Eliza McCardle Johnson
(October 4, 1810 in Telford, Tennessee – January 15, 1876 in Greeneville, Tennessee) was
the 21st First Lady
of the United
States and the wife of Andrew
Johnson, the 17th President of the United
Early Life and Marriage
Tennessee, the only child of John McCardle, a shoemaker, and
Sarah Phillips-McCardle, Eliza lost her father when she was still a
small child. She was raised by her widowed mother in
One day in September 1826, Eliza was
chatting with classmates from Rhea Academy when she spotted Andrew
Johnson and his family pull into town with all their belongings.
They instantly took a liking to each other. Andrew Johnson, aged
18, married Eliza McCardle, aged 16, on May 17, 1827, at the home
of the bride's mother in Greeneville. Mordecai Lincoln, a distant
relative of Abraham Lincoln
over the nuptials.
At 16, Eliza Johnson married at a younger age than any other First
Lady. Mrs. Johnson was rather tall and had hazel eyes, brown hair
and a good figure. She was better educated than Johnson, who by
this time had barely taught himself to read and spell a little.
Johnson credited his wife for teaching him to do arithmetic

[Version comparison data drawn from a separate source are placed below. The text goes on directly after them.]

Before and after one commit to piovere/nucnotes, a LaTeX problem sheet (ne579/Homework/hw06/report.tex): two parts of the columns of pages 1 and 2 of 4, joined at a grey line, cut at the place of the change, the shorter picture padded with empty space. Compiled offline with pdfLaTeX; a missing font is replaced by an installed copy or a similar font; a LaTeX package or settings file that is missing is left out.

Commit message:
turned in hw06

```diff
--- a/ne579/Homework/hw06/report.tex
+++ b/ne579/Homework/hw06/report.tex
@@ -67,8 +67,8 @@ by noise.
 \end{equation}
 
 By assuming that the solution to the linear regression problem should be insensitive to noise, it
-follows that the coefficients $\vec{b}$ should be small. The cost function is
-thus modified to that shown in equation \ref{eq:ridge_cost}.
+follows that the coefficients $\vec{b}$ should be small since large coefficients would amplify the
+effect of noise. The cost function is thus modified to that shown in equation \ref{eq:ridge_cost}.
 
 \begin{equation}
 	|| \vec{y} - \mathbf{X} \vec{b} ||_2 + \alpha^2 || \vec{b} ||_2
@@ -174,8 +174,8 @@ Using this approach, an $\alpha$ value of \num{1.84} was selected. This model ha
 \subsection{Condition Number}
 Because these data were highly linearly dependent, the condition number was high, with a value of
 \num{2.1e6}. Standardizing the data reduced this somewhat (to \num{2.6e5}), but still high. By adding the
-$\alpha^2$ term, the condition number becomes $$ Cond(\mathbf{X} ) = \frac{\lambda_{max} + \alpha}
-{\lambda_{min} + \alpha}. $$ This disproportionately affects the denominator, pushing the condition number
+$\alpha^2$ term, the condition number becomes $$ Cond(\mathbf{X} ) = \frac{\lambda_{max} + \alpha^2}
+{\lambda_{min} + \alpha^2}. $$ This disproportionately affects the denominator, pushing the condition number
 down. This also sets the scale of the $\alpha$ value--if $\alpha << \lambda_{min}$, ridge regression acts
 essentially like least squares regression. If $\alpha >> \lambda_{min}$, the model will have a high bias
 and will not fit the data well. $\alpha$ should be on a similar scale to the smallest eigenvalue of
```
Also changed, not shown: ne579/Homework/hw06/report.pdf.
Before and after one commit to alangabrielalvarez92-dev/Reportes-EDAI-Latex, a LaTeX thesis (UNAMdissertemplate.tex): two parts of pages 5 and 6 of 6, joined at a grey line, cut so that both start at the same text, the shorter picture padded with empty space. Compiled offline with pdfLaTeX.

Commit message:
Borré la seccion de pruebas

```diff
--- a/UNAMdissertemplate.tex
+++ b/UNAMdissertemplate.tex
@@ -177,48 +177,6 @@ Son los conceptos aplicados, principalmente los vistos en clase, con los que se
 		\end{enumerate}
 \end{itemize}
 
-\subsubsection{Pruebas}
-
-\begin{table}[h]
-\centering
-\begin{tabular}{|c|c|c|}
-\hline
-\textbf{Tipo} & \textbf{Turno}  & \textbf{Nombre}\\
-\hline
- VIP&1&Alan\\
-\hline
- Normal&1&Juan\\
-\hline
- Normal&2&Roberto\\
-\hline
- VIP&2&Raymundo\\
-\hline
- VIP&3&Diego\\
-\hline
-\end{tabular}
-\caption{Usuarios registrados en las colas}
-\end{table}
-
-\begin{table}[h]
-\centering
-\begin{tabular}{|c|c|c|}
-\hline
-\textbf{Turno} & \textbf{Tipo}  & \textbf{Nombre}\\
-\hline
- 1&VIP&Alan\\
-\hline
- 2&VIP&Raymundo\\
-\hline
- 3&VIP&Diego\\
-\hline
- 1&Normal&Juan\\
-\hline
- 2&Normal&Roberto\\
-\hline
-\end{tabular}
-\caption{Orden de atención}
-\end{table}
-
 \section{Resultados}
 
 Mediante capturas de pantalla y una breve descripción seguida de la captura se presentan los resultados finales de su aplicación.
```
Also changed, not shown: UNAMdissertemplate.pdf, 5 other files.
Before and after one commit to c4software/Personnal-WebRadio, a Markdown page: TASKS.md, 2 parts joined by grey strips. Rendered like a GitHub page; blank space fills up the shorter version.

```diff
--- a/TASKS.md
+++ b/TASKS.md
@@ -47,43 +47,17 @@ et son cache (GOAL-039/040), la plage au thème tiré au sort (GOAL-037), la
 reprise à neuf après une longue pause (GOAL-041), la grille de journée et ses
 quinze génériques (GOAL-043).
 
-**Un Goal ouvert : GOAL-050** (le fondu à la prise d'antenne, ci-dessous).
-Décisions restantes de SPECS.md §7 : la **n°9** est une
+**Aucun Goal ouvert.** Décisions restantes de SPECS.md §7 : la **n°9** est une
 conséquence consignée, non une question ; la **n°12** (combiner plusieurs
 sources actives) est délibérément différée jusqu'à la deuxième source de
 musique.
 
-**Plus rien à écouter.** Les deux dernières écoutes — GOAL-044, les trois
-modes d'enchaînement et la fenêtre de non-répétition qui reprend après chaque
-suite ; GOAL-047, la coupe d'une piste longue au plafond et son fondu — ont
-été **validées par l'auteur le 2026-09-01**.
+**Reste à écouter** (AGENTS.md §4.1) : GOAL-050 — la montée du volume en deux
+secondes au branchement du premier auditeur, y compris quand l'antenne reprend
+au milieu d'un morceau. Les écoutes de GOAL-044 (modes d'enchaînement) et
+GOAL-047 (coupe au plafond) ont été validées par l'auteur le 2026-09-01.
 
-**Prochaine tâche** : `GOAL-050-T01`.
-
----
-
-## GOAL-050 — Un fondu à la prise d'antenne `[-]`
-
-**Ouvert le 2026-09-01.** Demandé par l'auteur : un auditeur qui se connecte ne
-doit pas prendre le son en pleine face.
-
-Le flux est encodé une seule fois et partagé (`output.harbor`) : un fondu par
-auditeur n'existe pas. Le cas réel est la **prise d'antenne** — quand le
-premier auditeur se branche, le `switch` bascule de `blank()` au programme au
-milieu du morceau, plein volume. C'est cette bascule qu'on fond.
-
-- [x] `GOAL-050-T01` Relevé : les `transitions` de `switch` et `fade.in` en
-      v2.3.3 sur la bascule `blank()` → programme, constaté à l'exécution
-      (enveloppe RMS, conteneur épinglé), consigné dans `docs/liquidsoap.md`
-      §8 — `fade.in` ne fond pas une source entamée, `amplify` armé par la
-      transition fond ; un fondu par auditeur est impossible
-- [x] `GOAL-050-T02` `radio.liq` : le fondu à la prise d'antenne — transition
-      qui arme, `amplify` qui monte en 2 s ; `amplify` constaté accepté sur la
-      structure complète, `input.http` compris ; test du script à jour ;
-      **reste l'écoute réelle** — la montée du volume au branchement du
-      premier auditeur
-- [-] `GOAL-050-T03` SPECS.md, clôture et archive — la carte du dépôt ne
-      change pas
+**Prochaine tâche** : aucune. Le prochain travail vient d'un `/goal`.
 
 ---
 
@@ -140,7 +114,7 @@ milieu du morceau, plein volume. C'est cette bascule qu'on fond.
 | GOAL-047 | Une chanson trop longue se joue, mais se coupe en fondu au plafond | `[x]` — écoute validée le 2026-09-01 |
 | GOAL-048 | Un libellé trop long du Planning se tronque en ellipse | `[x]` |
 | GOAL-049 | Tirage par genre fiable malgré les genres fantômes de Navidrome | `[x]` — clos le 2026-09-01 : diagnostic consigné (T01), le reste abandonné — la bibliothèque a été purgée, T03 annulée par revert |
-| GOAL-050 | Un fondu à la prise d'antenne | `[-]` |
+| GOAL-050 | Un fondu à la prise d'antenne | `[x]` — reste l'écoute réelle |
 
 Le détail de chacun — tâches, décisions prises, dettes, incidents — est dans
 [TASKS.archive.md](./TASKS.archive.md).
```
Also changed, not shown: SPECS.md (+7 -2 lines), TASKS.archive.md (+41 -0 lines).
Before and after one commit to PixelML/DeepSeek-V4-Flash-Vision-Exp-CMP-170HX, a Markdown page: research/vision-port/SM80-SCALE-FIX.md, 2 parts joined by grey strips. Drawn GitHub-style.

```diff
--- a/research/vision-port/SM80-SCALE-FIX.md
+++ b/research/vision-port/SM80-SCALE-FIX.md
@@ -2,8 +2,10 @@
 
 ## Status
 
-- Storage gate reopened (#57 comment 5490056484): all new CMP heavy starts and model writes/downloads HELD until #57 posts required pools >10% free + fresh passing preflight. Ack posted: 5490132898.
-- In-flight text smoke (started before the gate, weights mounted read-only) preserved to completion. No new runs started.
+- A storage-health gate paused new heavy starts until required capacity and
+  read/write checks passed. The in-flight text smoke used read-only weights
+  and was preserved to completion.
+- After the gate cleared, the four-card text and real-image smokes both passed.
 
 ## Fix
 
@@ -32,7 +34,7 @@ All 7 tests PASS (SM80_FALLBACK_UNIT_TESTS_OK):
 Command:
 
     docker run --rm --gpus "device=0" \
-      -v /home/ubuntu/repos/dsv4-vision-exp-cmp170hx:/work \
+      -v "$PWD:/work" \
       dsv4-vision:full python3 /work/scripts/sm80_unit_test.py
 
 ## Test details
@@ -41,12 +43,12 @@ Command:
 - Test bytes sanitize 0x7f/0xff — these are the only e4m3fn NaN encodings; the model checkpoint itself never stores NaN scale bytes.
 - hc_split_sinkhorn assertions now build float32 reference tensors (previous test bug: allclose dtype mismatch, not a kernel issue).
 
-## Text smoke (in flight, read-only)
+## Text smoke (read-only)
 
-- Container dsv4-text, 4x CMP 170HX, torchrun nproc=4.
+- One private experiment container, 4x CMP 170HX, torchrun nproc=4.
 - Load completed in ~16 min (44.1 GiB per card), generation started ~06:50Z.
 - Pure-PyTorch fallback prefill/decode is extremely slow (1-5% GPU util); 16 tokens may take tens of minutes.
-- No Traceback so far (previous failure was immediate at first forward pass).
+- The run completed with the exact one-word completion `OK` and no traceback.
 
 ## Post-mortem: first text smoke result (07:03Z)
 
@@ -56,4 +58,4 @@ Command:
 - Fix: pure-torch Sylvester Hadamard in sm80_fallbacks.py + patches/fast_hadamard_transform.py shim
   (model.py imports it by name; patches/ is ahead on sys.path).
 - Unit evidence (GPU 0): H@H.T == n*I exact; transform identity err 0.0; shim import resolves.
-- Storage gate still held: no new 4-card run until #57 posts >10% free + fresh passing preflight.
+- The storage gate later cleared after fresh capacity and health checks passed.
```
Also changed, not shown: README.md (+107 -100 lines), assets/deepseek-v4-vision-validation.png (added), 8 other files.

and to write, as he had never attended
school himself. She tutored him patiently, while he labored in his
tailor shop. She often read aloud to him.
The Johnsons had three sons and two daughters, all born in
- Martha Johnson Patterson (1828-1901). She
married David T. Patterson, who after the Civil War served as U.S.
Senator from Tennessee. She served as official White House hostess
in place of her mother. The Pattersons maintained a farm outside
- Charles Johnson (1830-1863) - doctor,
pharmacist. At the outbreak of the Civil War, he remained loyal to
the Union. While recruiting Tennessee boys for the Union Army, he
became the object of an intense Confederate manhunt. He joined the
Middle Tennessee Union Infantry as an assistant surgeon; he was
thrown from his horse and killed.
- Mary Johnson Stover Brown (1832-1883). She
married Dan Stover, who served as colonel of the Fourth Tennessee
Union Infantry during the Civil War. The Stovers lived on a
farm in Carter
County, Tennessee. Following the death of her husband in 1864,
she married W.R. Brown.
- Robert Johnson (1834-1869) - lawyer. He served
for a time in the Tennessee state legislature. During the Civil War
he was commissioned colonel of the First Tennessee Union Cavalry.
He was private secretary to his father during his tenure as
president. He died an alcoholic at age 35.
- Andrew Johnson, Jr. (1852-1879) - journalist.
He founded the weekly Greeneville Intelligencer, but it failed
after two years. He died soon thereafter at age 27.
First Lady of the United States
She supported her husband in his political career, but had tried to
avoid public appearances. During the Civil
War, Confederate authorities ordered her to evacuate her home
in Greeneville; she took refuge in Nashville, Tennessee.
A few months later after her husband became president, she joined
him in the White House, but she was not able to serve as First Lady
due to her poor health. She remained confined to a room on the
second floor, leaving the social chores to her daughter (Martha
Johnson Patterson). Mrs. Johnson appeared publicly as First Lady on
only two occasions - at a reception for Queen
of the Kingdom of Hawaii
in 1866 and at the president's birthday party in 1867.
She died on January 15, 1876, at age 65, having survived her
husband by just six months. She was buried next to him in